EXERCISE DETAILS -
Drop the pictures and restate the rest of the listing word for word.

EXERCISE MATERIALS -
********

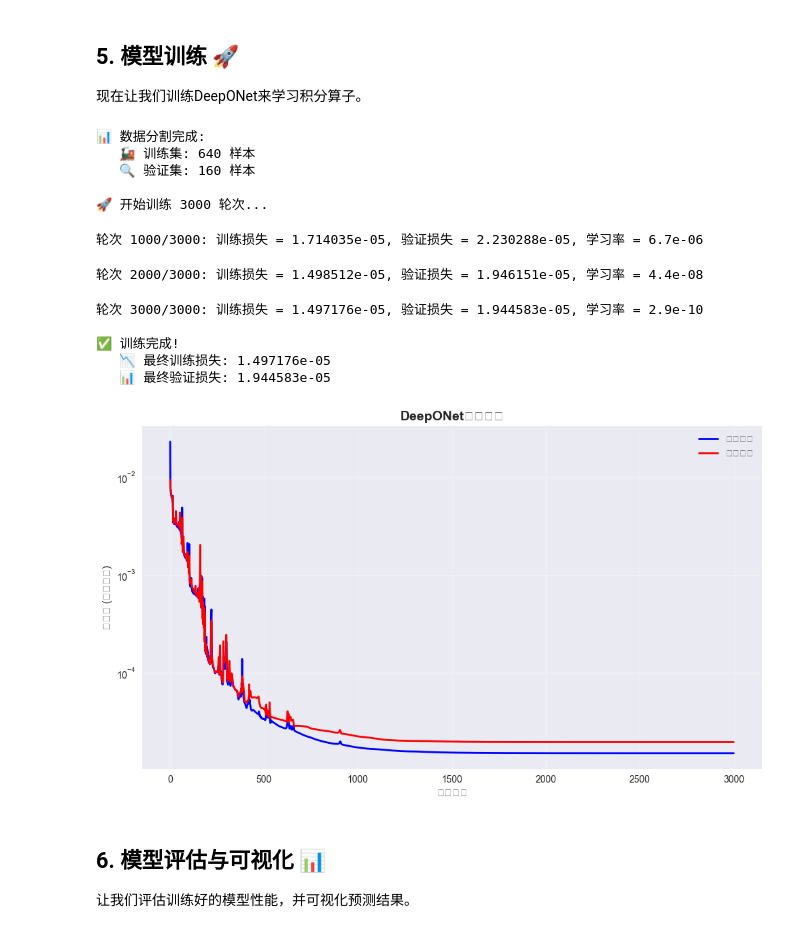
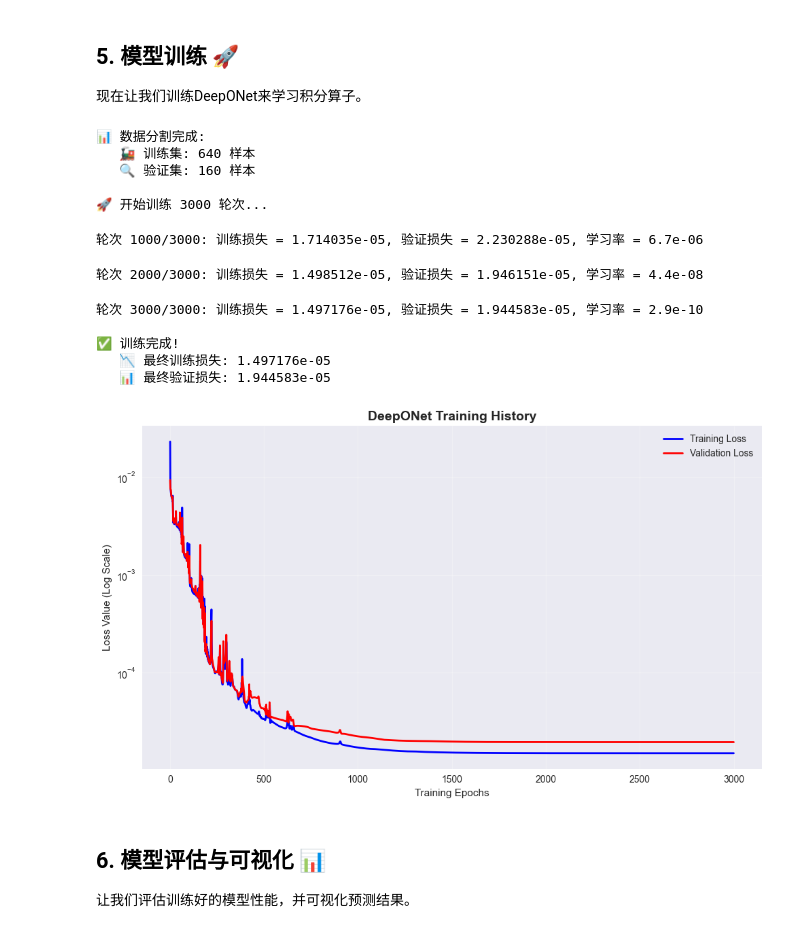
Before and after one commit to Michael-Jackson666/AI4CFD, a Jupyter notebook: DeepONet/tutorial/operator_learning_torch.ipynb, the cells around one changed output. Saved outputs shown, nothing was run; the diff lists cells and outputs as text; code cells hidden in the pictures.

```diff
--- a/DeepONet/tutorial/operator_learning_torch.ipynb
+++ b/DeepONet/tutorial/operator_learning_torch.ipynb
@@ -375,7 +375,7 @@ class IntegralOperatorDataset:
             # 输入函数
             x_fine = torch.linspace(0, 1, 200)
             axes[0, i].plot(self.sensor_locations, sensor_data[i], 'ro-', markersize=3, linewidth=1, alpha=0.7)
-            axes[0, i].set_title(f'输入函数 u_{i+1}(x)', fontweight='bold')
+            axes[0, i].set_title(f'Input Function u_{i+1}(x)', fontweight='bold')
             axes[0, i].set_xlabel('x')
             axes[0, i].set_ylabel('u(x)')
             axes[0, i].grid(True, alpha=0.3)
@@ -384,7 +384,7 @@ class IntegralOperatorDataset:
             query_x = query_coords[i].squeeze()
             target_y = target_values[i].squeeze()
             axes[1, i].plot(query_x, target_y, 'b-', linewidth=2)
-            axes[1, i].set_title(f'积分算子 G[u_{i+1}](x)', fontweight='bold')
+            axes[1, i].set_title(f'Integral Operator G[u_{i+1}](x)', fontweight='bold')
             axes[1, i].set_xlabel('x')
             axes[1, i].set_ylabel('G[u](x)')
             axes[1, i].grid(True, alpha=0.3)
@@ -514,39 +514,39 @@ class DeepONetTrainer:
         fig, ax = plt.subplots(1, 1, figsize=(10, 6))
 
         epochs = range(1, len(self.history['train_loss']) + 1)
-        ax.semilogy(epochs, self.history['train_loss'], 'b-', linewidth=2, label='训练损失')
-        ax.semilogy(epochs, self.history['val_loss'], 'r-', linewidth=2, label='验证损失')
+        ax.semilogy(epochs, self.history['train_loss'], 'b-', linewidth=2, label='Training Loss')
+        ax.semilogy(epochs, self.history['val_loss'], 'r-', linewidth=2, label='Validation Loss')
 
-        ax.set_xlabel('训练轮次')
-        ax.set_ylabel('损失值 (对数尺度)')
-        ax.set_title('DeepONet训练历史', fontsize=14, fontweight='bold')
+        ax.set_xlabel('Training Epochs')
+        ax.set_ylabel('Loss Value (Log Scale)')
+        ax.set_title('DeepONet Training History', fontsize=14, fontweight='bold')
         ax.legend()
         ax.grid(True, alpha=0.3)
 
         plt.tight_layout()
         plt.show()
 
 # 创建训练器并训练
 trainer = DeepONetTrainer(model, device=device)
 history = trainer.train(sensor_data, query_coords, target_values,
                        epochs=3000, batch_size=16, lr=1e-3)
 
 # 绘制训练历史
 trainer.plot_training_history()
 # %% [output]
 📊 数据分割完成:
    🚂 训练集: 640 样本
    🔍 验证集: 160 样本
 
 🚀 开始训练 3000 轮次...
 轮次 1000/3000: 训练损失 = 1.714035e-05, 验证损失 = 2.230288e-05, 学习率 = 6.7e-06
 轮次 2000/3000: 训练损失 = 1.498512e-05, 验证损失 = 1.946151e-05, 学习率 = 4.4e-08
 轮次 3000/3000: 训练损失 = 1.497176e-05, 验证损失 = 1.944583e-05, 学习率 = 2.9e-10
 
 ✅ 训练完成!
    📉 最终训练损失: 1.497176e-05
    📊 最终验证损失: 1.944583e-05
-[figure, old version]
+[figure, new version]
 # %% [markdown]
 ## 6. 模型评估与可视化 📊
 
```
Also changed, not shown: parts of 4 cells of this notebook, 1 other file.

********

RESPONSE FOR THIS EXERCISE -
Before and after one commit to Michael-Jackson666/AI4CFD, a Jupyter notebook: DeepONet/tutorial/operator_learning_torch.ipynb, the cells around one changed output. Saved outputs shown, nothing was run; the diff lists cells and outputs as text; code cells hidden in the pictures.

```diff
--- a/DeepONet/tutorial/operator_learning_torch.ipynb
+++ b/DeepONet/tutorial/operator_learning_torch.ipynb
@@ -375,7 +375,7 @@ class IntegralOperatorDataset:
             # 输入函数
             x_fine = torch.linspace(0, 1, 200)
             axes[0, i].plot(self.sensor_locations, sensor_data[i], 'ro-', markersize=3, linewidth=1, alpha=0.7)
-            axes[0, i].set_title(f'输入函数 u_{i+1}(x)', fontweight='bold')
+            axes[0, i].set_title(f'Input Function u_{i+1}(x)', fontweight='bold')
             axes[0, i].set_xlabel('x')
             axes[0, i].set_ylabel('u(x)')
             axes[0, i].grid(True, alpha=0.3)
@@ -384,7 +384,7 @@ class IntegralOperatorDataset:
             query_x = query_coords[i].squeeze()
             target_y = target_values[i].squeeze()
             axes[1, i].plot(query_x, target_y, 'b-', linewidth=2)
-            axes[1, i].set_title(f'积分算子 G[u_{i+1}](x)', fontweight='bold')
+            axes[1, i].set_title(f'Integral Operator G[u_{i+1}](x)', fontweight='bold')
             axes[1, i].set_xlabel('x')
             axes[1, i].set_ylabel('G[u](x)')
             axes[1, i].grid(True, alpha=0.3)
@@ -514,39 +514,39 @@ class DeepONetTrainer:
         fig, ax = plt.subplots(1, 1, figsize=(10, 6))
 
         epochs = range(1, len(self.history['train_loss']) + 1)
-        ax.semilogy(epochs, self.history['train_loss'], 'b-', linewidth=2, label='训练损失')
-        ax.semilogy(epochs, self.history['val_loss'], 'r-', linewidth=2, label='验证损失')
+        ax.semilogy(epochs, self.history['train_loss'], 'b-', linewidth=2, label='Training Loss')
+        ax.semilogy(epochs, self.history['val_loss'], 'r-', linewidth=2, label='Validation Loss')
 
-        ax.set_xlabel('训练轮次')
-        ax.set_ylabel('损失值 (对数尺度)')
-        ax.set_title('DeepONet训练历史', fontsize=14, fontweight='bold')
+        ax.set_xlabel('Training Epochs')
+        ax.set_ylabel('Loss Value (Log Scale)')
+        ax.set_title('DeepONet Training History', fontsize=14, fontweight='bold')
         ax.legend()
         ax.grid(True, alpha=0.3)
 
         plt.tight_layout()
         plt.show()
 
 # 创建训练器并训练
 trainer = DeepONetTrainer(model, device=device)
 history = trainer.train(sensor_data, query_coords, target_values,
                        epochs=3000, batch_size=16, lr=1e-3)
 
 # 绘制训练历史
 trainer.plot_training_history()
 # %% [output]
 📊 数据分割完成:
    🚂 训练集: 640 样本
    🔍 验证集: 160 样本
 
 🚀 开始训练 3000 轮次...
 轮次 1000/3000: 训练损失 = 1.714035e-05, 验证损失 = 2.230288e-05, 学习率 = 6.7e-06
 轮次 2000/3000: 训练损失 = 1.498512e-05, 验证损失 = 1.946151e-05, 学习率 = 4.4e-08
 轮次 3000/3000: 训练损失 = 1.497176e-05, 验证损失 = 1.944583e-05, 学习率 = 2.9e-10
 
 ✅ 训练完成!
    📉 最终训练损失: 1.497176e-05
    📊 最终验证损失: 1.944583e-05
-[figure, old version]
+[figure, new version]
 # %% [markdown]
 ## 6. 模型评估与可视化 📊
 
```
Also changed, not shown: parts of 4 cells of this notebook, 1 other file.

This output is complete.